Over and over again, Biden and Sanders’ voters say they are the least likely to change their mind. In our latest CNN/SSRS poll, Biden scores 37% among those potential Democratic primary voters who say they are definitely going to vote for the candidate they currently support. That’s well above the 28% he gets overall. Sanders exhibits a similar pattern: He earns 17% overall and 25% among those who say they will definitely vote for the candidate they currently support.
The finding of this particular question is backed up by the consistency of Biden’s and Sanders’ support. Biden has averaged 30% in 10 CNN polls taken of the 2020 primary. His 28% this time is well within the margin of error of that 30%. Only twice has Biden’s support fallen outside the margin of error of 30%: Once, when he received an announcement bump in late April, and later, after his poor performance in his first debate. In both cases, he returned to within 2 points of 30% in the following poll.
Sanders has been even more steady. He’s averaged 16% in the 10 CNN national polls. In nine of those 10 polls, he was within 2 points of that 16%. The one exception was when he was at 19% and within 3 points of that 16%.
Now, the current steadiness of Biden and Sanders isn’t guaranteed to hold just because it has so far. Indeed, about 40% of voters who support either candidate say they may change their mind.
Yet, Biden’s and Sanders’ support is clearly more likely to hold than it is for the other candidates currently in the top four: South Bend, Indiana, Mayor Pete Buttigieg or Massachusetts Sen. Elizabeth Warren. Averaging across our last two polls, about 65% to 70% of their supporters say they might change their mind to back a different candidate. That’s not only significantly larger than Biden’s or Sanders’ backers, it’s larger than Democratic primary voters overall (52% in our latest poll).
Buttigieg’s and Warren’s higher “might change their mind” numbers is reflective of their general trajectories. Buttigieg has gone from basically 0% earlier this year to double-digits now. Warren has ranged from less than 5% to nearly 20%. Voters who are attracted to them simply seem to be more fickle.
Of course, fickleness won’t necessarily keep Buttigieg or Warren from winning. If you get enough supporters at the right time (i.e. when voting starts), then who cares if they supported you all along.

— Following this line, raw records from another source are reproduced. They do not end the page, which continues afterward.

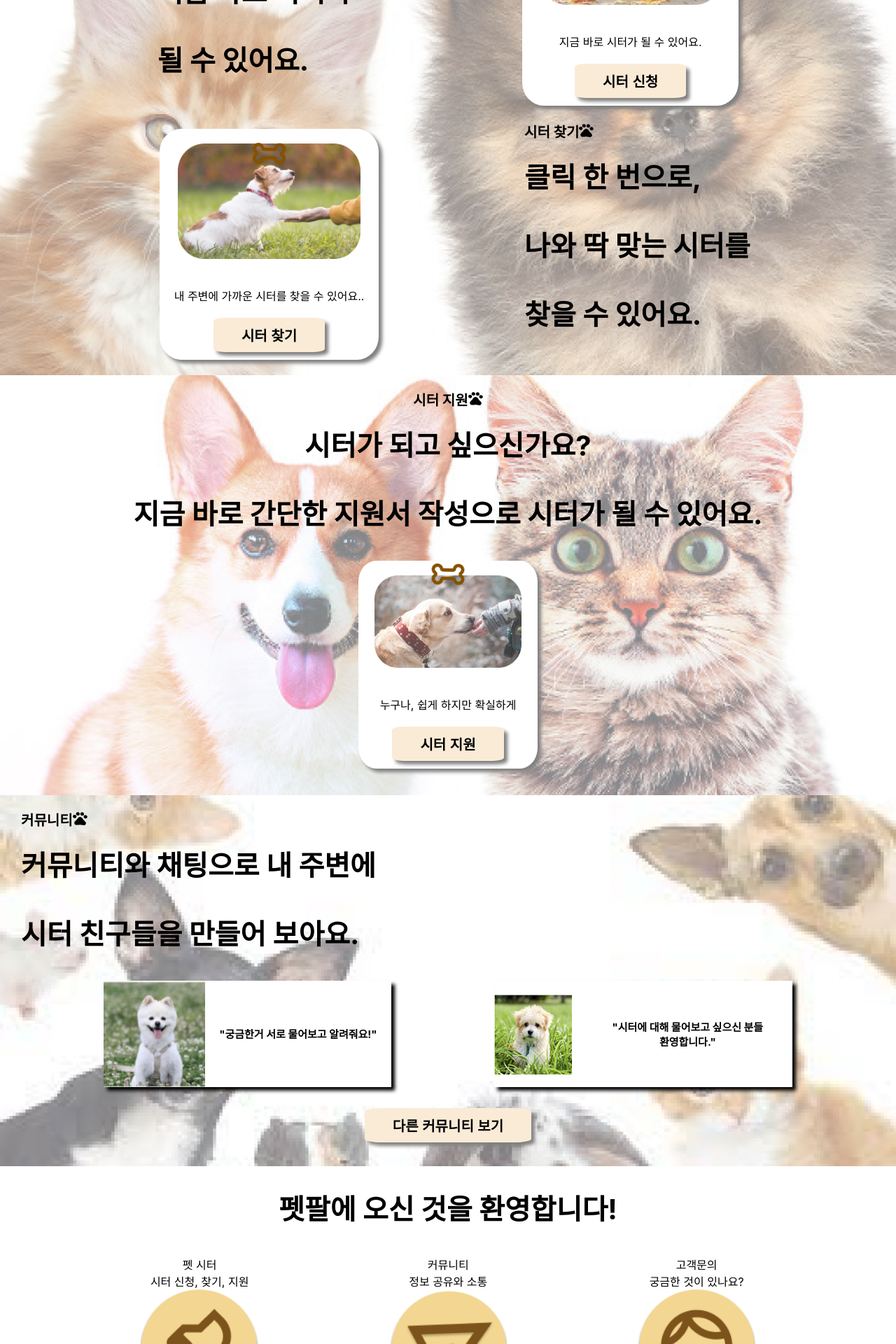
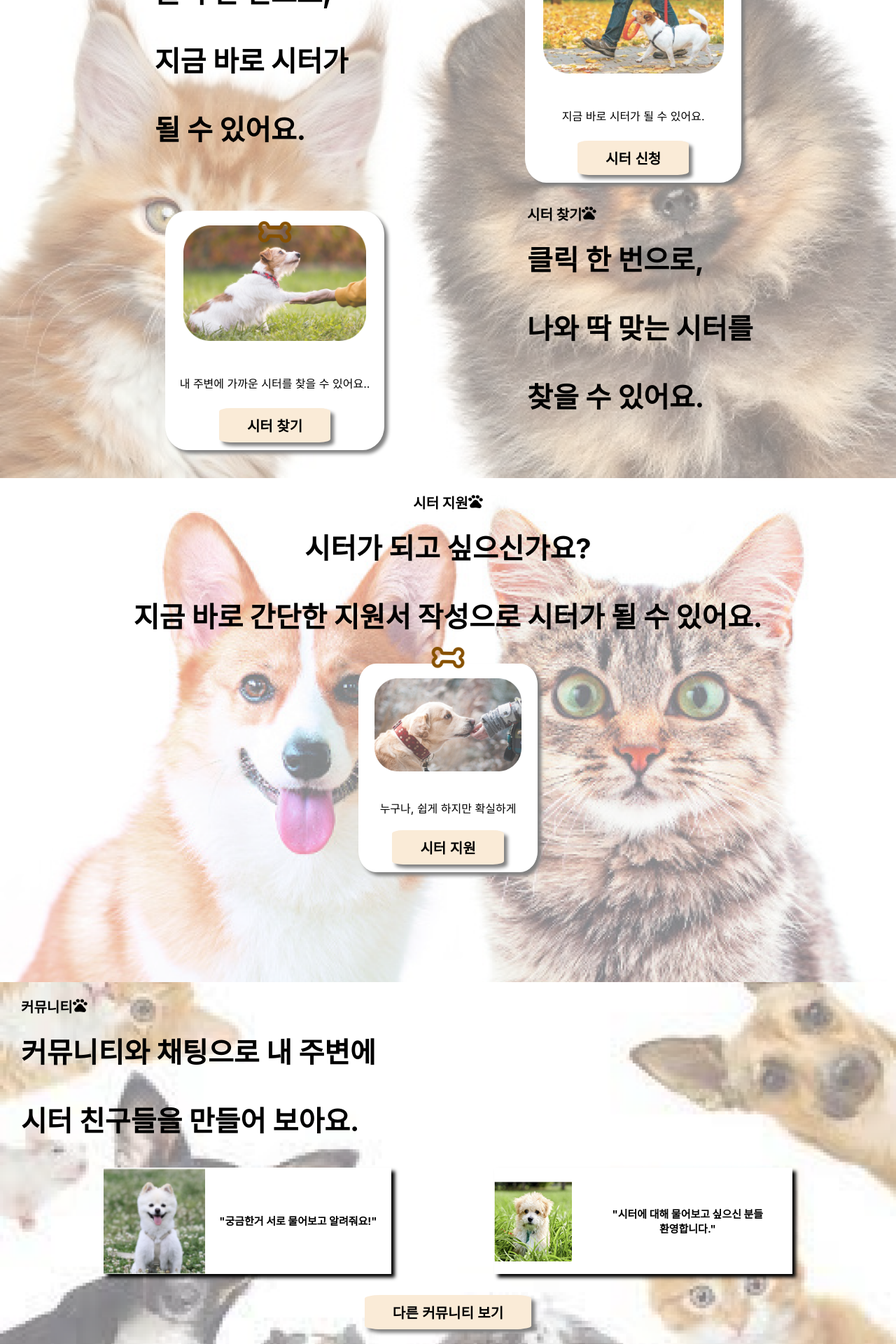
Before and after one commit to PetPal-KITLION/Front-End, a React (Create React App) app in the folder petpal/: page / in a window 1280 px wide. Shown: the part 880-2800 px from the top of the page at 70% size. Built offline with nearby package versions, Linux system fonts and the light colour scheme.

Commit message:
feat:단위수정

```diff
--- a/petpal/src/components/Main5.jsx
+++ b/petpal/src/components/Main5.jsx
@@ -10,8 +10,8 @@ const Main5 = () => {
       <div>
         <div id="footer">
           <div id="footer1">
-            <div>펫 시터</div>
-            <div>시터 신청, 찾기, 지원</div>
+            <div id="subject">펫 시터</div>
+            <div id="text">시터 신청, 찾기, 지원</div>
             <img
               src={`${process.env.PUBLIC_URL}/image/강아지 아이콘.png`}
               style={{ width: "120%" }}
@@ -19,8 +19,8 @@ const Main5 = () => {
             />
           </div>
           <div id="footer2">
-            <div>커뮤니티</div>
-            <div>정보 공유와 소통</div>
+            <div id="subject">커뮤니티</div>
+            <div id="text">정보 공유와 소통</div>
             <img
               src={`${process.env.PUBLIC_URL}/image/보내기 아이콘.png`}
               style={{ width: "120%" }}
@@ -28,8 +28,8 @@ const Main5 = () => {
             />
           </div>
           <div id="footer3">
-            <div>고객문의</div>
-            <div>궁금한 것이 있나요?</div>
+            <div id="subject">고객문의</div>
+            <div id="text">궁금한 것이 있나요?</div>
             <img
               src={`${process.env.PUBLIC_URL}/image/고객상담 아이콘.png`}
               style={{ width: "120%" }}
--- a/petpal/src/style/Dropdown.css
+++ b/petpal/src/style/Dropdown.css
@@ -5,10 +5,10 @@
   background-color: rgb(255, 255, 255);
   text-align: center;
   list-style: none;
-  margin-left: 155px;
-  top: 175px;
+  margin-left: 20vh;
+  top: 23vh;
 }
 
 #dropMenu:not(:last-child) {
-  margin-right: 125px;
+  margin-right: 16.8vh;
 }
--- a/petpal/src/style/Main1.css
+++ b/petpal/src/style/Main1.css
@@ -1,5 +1,5 @@
 #Main1Div {
-  height: 470px;
+  height: 70vh;
   text-align: center;
   background-image: url(../../public/image/Main1.png);
   background-position: center;
--- a/petpal/src/style/Main2.css
+++ b/petpal/src/style/Main2.css
@@ -14,12 +14,12 @@
   display: flex;
   justify-content: space-evenly;
   align-items: center;
-  padding-bottom: 20px;
+  padding-bottom: 5vh;
 }
 
 #applyNow {
-  margin-top: 40px;
-  margin-bottom: 20px;
+  margin-top: 6vh;
+  margin-bottom: 3vh;
 }
 
 #applySitter {
@@ -31,20 +31,20 @@
   display: flex;
   flex-direction: column;
   align-items: center;
-  margin-left: 20px;
-  margin-top: 30px;
+  margin-left: 4vh;
+  margin-top: 5vh;
 }
 
 #applySitterImg1 {
   text-align: center;
   position: absolute;
-  bottom: 10px;
+  bottom: -8vh;
 }
 
 #applySitterImg2 {
   text-align: center;
   position: absolute;
-  bottom: -344px;
+  bottom: -57vh;
 }
 
 #applybt {
--- a/petpal/src/style/Main3.css
+++ b/petpal/src/style/Main3.css
@@ -3,13 +3,13 @@
   background-position: center;
   background-size: cover;
   text-align: center;
-  height: 600px;
+  height: 90vh;
 }
 
 #applySitterImg3 {
   text-align: center;
   position: absolute;
-  bottom: -945px;
+  bottom: -133vh;
 }
 
 #supportSitter {
--- a/petpal/src/style/Main4.css
+++ b/petpal/src/style/Main4.css
@@ -2,7 +2,7 @@
   background-image: url(../../public/image/Main4.png);
   background-position: center;
   background-size: cover;
-  height: 530px;
+  height: 75vh;
 }
 
 #Main4DivText {
--- a/petpal/src/style/Main5.css
+++ b/petpal/src/style/Main5.css
@@ -27,3 +27,14 @@
   flex-direction: column;
   align-items: center;
 }
+
+#subject {
+  font-size: 30px;
+  font-weight: bold;
+}
+
+#text {
+  font-size: 15px;
+  font-weight: bold;
+  margin: 1vh auto;
+}
```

Likewise, Biden’s 30% won’t win him the nomination if he can’t expand his support. That goes doubly for Sanders’$2 16% average. Both will need to grow their bases once voting starts if they want to win.
These numbers, though, clearly indicate that they start off with a more firm base than others in their quest to win the nomination.